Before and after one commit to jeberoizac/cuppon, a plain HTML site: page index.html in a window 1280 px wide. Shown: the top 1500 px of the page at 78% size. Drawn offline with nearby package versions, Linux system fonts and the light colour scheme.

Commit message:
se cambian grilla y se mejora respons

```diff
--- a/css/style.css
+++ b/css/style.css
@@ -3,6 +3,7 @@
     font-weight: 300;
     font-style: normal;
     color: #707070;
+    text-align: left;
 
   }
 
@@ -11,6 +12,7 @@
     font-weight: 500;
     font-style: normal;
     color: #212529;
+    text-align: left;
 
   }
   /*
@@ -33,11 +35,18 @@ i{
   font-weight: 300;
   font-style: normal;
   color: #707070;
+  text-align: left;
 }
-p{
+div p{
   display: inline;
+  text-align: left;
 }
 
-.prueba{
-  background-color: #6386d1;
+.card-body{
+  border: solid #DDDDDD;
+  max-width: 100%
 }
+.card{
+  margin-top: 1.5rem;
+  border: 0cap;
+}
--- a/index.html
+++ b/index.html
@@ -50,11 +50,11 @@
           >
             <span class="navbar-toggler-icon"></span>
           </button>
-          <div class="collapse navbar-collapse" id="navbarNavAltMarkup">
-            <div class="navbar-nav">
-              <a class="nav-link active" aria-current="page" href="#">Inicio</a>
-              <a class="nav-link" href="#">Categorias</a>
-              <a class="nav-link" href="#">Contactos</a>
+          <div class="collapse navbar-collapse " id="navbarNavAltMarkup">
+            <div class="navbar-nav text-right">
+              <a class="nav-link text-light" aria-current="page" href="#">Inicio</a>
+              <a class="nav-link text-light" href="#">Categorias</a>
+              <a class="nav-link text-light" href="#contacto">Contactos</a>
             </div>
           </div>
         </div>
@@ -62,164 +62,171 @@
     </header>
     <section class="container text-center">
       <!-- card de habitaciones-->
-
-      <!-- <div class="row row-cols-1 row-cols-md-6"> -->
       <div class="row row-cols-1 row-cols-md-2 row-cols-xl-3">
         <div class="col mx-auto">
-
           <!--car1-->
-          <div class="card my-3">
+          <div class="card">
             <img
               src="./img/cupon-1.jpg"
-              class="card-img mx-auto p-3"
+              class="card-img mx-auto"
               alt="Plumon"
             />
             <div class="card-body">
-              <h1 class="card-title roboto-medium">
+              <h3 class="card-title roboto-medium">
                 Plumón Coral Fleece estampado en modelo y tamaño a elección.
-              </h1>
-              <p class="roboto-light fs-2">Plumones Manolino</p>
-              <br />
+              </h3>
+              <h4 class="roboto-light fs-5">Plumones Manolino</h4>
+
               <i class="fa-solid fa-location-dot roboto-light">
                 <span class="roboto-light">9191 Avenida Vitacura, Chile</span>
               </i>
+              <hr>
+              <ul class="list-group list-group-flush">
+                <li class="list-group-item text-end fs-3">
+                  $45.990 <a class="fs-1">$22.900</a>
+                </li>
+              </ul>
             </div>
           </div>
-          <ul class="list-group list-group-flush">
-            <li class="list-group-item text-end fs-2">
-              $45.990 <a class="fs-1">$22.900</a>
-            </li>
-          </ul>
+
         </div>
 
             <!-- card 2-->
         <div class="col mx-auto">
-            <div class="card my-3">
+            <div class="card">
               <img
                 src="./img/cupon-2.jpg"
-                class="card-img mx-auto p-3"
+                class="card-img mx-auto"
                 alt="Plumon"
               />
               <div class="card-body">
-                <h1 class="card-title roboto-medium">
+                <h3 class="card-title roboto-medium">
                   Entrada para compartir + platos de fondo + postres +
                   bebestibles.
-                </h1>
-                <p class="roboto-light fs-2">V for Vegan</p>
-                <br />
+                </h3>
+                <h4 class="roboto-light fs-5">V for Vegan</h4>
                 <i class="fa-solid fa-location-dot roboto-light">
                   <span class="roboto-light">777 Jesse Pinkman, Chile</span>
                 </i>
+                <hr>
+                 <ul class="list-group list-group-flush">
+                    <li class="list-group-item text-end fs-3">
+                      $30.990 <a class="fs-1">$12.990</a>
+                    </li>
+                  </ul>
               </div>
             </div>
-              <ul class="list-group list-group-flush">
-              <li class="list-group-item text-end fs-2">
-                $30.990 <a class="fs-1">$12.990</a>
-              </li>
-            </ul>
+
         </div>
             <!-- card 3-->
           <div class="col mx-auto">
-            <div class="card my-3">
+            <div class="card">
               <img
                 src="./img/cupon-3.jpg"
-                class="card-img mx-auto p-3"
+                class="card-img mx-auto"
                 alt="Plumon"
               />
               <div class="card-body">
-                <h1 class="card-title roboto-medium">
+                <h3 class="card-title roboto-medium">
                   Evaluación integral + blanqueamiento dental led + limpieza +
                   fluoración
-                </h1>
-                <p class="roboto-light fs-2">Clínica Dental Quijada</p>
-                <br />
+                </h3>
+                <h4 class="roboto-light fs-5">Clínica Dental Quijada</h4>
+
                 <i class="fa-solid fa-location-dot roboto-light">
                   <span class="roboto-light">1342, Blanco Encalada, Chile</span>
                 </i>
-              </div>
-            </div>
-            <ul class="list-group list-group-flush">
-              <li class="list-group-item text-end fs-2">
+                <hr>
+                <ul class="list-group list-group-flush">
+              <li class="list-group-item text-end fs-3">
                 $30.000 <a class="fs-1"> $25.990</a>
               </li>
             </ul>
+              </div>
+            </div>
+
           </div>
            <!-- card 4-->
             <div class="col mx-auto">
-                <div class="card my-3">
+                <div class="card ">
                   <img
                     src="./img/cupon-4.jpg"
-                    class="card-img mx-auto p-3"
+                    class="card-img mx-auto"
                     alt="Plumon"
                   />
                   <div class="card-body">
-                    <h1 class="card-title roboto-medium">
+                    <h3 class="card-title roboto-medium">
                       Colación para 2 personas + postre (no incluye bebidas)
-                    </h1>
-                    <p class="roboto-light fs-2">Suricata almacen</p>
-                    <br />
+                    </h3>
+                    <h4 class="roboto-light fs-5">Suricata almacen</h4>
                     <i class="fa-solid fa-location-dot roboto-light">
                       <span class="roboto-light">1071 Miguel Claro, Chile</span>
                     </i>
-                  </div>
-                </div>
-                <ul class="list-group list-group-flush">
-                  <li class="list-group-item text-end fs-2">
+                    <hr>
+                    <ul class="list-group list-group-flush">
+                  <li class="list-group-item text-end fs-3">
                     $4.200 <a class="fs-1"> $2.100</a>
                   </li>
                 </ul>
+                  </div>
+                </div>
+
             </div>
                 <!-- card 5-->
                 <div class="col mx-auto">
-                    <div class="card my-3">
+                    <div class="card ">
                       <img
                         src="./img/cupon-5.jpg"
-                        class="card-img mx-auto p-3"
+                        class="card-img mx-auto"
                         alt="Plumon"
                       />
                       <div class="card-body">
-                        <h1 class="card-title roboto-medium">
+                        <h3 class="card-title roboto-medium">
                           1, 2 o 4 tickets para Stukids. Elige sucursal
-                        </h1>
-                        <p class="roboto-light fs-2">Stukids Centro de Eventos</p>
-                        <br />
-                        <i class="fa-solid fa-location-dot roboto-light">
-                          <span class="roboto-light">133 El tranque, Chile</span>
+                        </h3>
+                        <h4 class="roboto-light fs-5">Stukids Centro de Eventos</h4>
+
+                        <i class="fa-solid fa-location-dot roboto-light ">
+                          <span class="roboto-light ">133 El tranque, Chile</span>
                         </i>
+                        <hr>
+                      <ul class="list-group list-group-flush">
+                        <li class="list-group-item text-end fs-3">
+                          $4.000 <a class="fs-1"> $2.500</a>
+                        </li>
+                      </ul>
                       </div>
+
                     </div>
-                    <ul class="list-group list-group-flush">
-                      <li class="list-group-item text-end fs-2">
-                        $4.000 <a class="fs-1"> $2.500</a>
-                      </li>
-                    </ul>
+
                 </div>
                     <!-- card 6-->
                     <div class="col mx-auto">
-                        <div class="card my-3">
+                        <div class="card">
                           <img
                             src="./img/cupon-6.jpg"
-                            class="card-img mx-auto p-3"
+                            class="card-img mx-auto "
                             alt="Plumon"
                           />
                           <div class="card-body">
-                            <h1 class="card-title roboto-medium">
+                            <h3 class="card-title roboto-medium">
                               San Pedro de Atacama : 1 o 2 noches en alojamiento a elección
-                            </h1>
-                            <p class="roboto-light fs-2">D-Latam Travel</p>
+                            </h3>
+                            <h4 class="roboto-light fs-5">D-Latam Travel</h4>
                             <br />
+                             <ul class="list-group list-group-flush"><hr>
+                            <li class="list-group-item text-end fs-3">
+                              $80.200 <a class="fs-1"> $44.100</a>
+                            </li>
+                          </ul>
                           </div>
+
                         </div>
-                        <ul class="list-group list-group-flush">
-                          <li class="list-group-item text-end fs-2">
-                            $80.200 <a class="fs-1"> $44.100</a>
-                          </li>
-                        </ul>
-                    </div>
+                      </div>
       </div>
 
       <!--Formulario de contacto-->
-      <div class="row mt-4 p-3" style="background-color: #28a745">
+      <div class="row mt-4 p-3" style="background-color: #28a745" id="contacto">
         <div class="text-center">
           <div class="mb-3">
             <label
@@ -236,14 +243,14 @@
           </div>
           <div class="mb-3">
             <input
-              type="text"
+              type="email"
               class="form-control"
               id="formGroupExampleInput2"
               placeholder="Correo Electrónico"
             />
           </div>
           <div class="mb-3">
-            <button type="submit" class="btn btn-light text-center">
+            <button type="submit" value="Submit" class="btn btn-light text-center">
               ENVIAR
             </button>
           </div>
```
○ ○ ○ ○ ○ ○ ○
Using the entries above, state how many lines contain the string "Travel"; the number is all that is needed.

2